Dataset records START

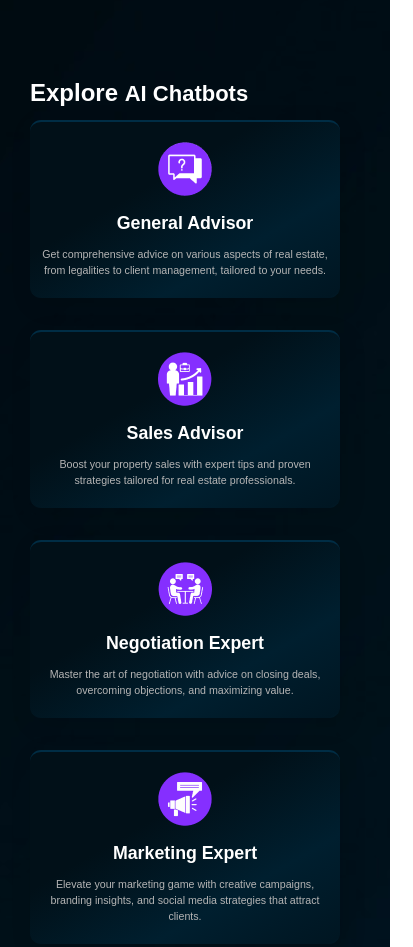
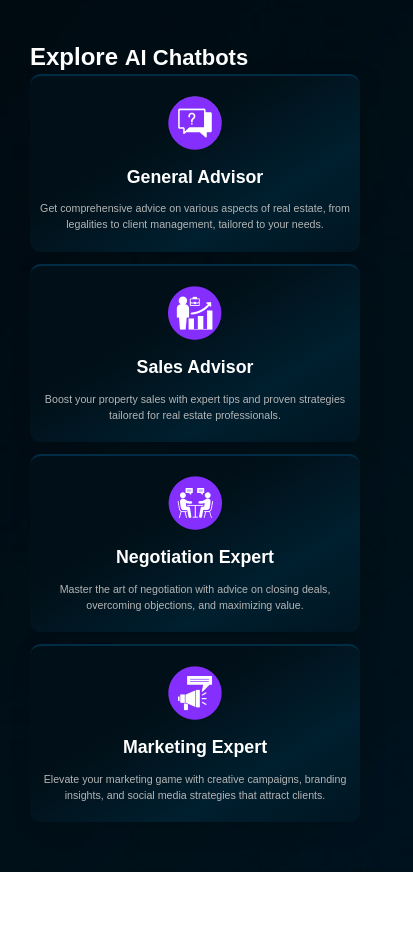
Before and after one commit to tanducho234/ojt-gw-01-pj-gemini-chat-box, a plain HTML site: page front-end/welcome.html in a window 390 px wide. Shown: the part 675-1622 px from the top of the page, 413 px wide, since content can reach past the window. After the commit the page ends 1547 px from the top, so only its background shows below. Drawn offline with Linux system fonts and the light colour scheme.

Commit message:
fix: issue with auto zoom-in of some web browser

```diff
--- a/front-end/css/welcome.css
+++ b/front-end/css/welcome.css
@@ -20,7 +20,6 @@ header {
     align-items: center;
     padding: 10px 0;
     width: 100%;
-    flex-wrap: wrap;
 }
 
 .logo img {
@@ -180,7 +179,7 @@ nav button {
 
 .card-container {
     display: flex;
-    justify-content: space-between;
+    justify-content: space-around;
     flex-wrap: wrap;
     max-width: 974.22px;
     gap: 12px;
@@ -188,7 +187,8 @@ nav button {
 }
 
 .card {
-    width: calc(25% - 10px);
+    min-width: 200px;
+    flex:1;
     height: auto;
     border-radius: 11.08px;
     border-top: 2.67px solid #002D45;
@@ -222,21 +222,3 @@ nav button {
     font-weight: 500;
     line-height: 16px;
 }
-
-
-@media (max-width: 1024px) {
-    .card {
-        width: calc(50% - 10px);
-    }
-}
-
-@media (max-width: 768px) {
-    .card {
-        width: calc(100% - 20px);
-        margin: 10px 0;
-    }
-
-    .card-container {
-        flex-direction: column;
-    }
-}
```
Also changed, not shown: front-end/chat.html (+1 -1 lines), front-end/login-register.html (+2 -1 lines), front-end/profile.html (+1 -1 lines).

Dataset records END

After identifying the lines above that contain "with", copy each one.

Before and after one commit to tanducho234/ojt-gw-01-pj-gemini-chat-box, a plain HTML site: page front-end/welcome.html in a window 390 px wide. Shown: the part 675-1622 px from the top of the page, 413 px wide, since content can reach past the window. After the commit the page ends 1547 px from the top, so only its background shows below. Drawn offline with Linux system fonts and the light colour scheme.
fix: issue with auto zoom-in of some web browser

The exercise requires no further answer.